Revealing mistake: When Marty begins to slump down due to fading from existence look at the guy playing the piano behind Marty, he's not even pressing the keys on the piano just putting his palms on them repeatedly.
Back to the Future (1985)
1 mistake since 19 Feb '23, 02:46
Directed by: Robert Zemeckis
Starring: Christopher Lloyd, Michael J. Fox, Lea Thompson, Crispin Glover, Thomas F. Wilson
Dr. Emmett Brown: Don't worry. As long as you hit that wire with the connecting hook at precisely 88mph the instant the lightning strikes the tower... Everything will be fine.
Question: How is Marty able to play a 1980s videotape on a 1950s television set? Is this just another example of Doc's ahead-of-his-time inventiveness?
Answer: The video camera was in the DeLorean. With the right kind of adapter, which was common enough in the 80s that Doc might've had it on the camera or been able to jury-rig something in the 50s, it would have been possible to connect it into the antenna screws in the back of the TV like an old Atari and play it directly from the camera.
TVs in the 50s had a two prong antennae connection (two screws in the back that you put a prong antennae into) TVs in the mid 80s also had this. The coax connection (the one wire that screws in) was starting to become common, but, the two prong connection would have been more likely on any given TV at the time, so, whatever wire they used to preview recordings probably had that. very convenient that Marty brought those cords with him.
An old Atari 2600 RF Adapter would be how one would link a video camera to an old-fashioned television. A simple-enough part that Doc could probably make one with 1950s technology.
Join the mailing list
Separate from membership, this is to get updates about mistakes in recent releases. Addresses are not passed on to any third party, and are used solely for direct communication from this site. You can unsubscribe at any time.Check out the mistake & trivia books, on Kindle and in paperback.

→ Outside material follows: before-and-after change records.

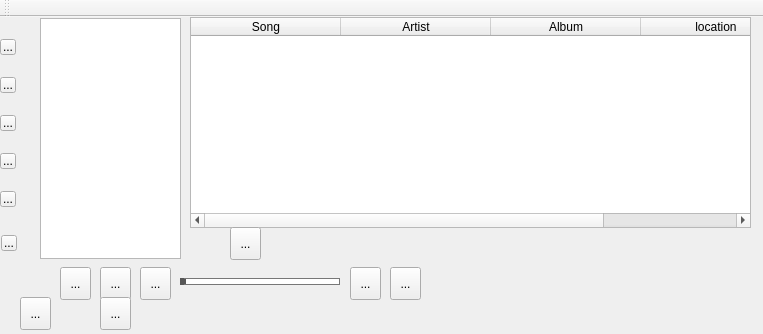
milohr/babe-qt, file mainwindow.ui: the form before one commit.
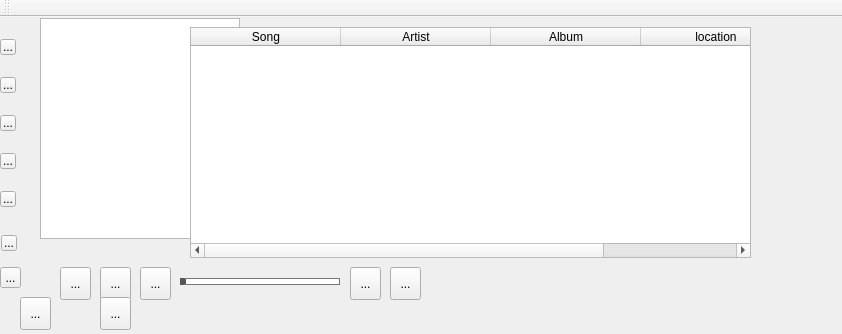
The form after the commit. Icons and pictures are not drawn.

Patch:
```diff
--- a/mainwindow.ui
+++ b/mainwindow.ui
@@ -6,7 +6,7 @@
    <rect>
     <x>0</x>
     <y>0</y>
-    <width>763</width>
+    <width>842</width>
     <height>334</height>
    </rect>
   </property>
@@ -263,10 +263,16 @@
      <rect>
       <x>40</x>
       <y>1</y>
-      <width>141</width>
-      <height>241</height>
+      <width>200</width>
+      <height>221</height>
      </rect>
     </property>
+    <property name="minimumSize">
+     <size>
+      <width>0</width>
+      <height>0</height>
+     </size>
+    </property>
     <property name="maximumSize">
      <size>
       <width>200</width>
@@ -293,9 +299,9 @@
     <property name="geometry">
      <rect>
       <x>190</x>
-      <y>0</y>
+      <y>10</y>
       <width>561</width>
-      <height>211</height>
+      <height>231</height>
      </rect>
     </property>
     <property name="layoutDirection">
@@ -464,17 +470,23 @@
    <widget class="QToolButton" name="info_view">
     <property name="geometry">
      <rect>
-      <x>230</x>
-      <y>210</y>
-      <width>31</width>
-      <height>33</height>
+      <x>0</x>
+      <y>250</y>
+      <width>21</width>
+      <height>21</height>
      </rect>
     </property>
     <property name="text">
      <string>...</string>
     </property>
     <property name="icon">
-     <iconset theme="mail-attachment-symbolic"/>
+     <iconset theme="internet-amarok"/>
+    </property>
+    <property name="checkable">
+     <bool>true</bool>
+    </property>
+    <property name="autoExclusive">
+     <bool>true</bool>
     </property>
    </widget>
   </widget>
```
Left out of the diff: 77 changed lines with no effect on the pictures.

Answer: Video tape system back then could output an NTSC video signal, just like broadcast at the time, and up to HD in the 2000s. Usually there was a switch on the video device to change the output frequency between channels 3 or 4. Depending on what was an open channel in your area.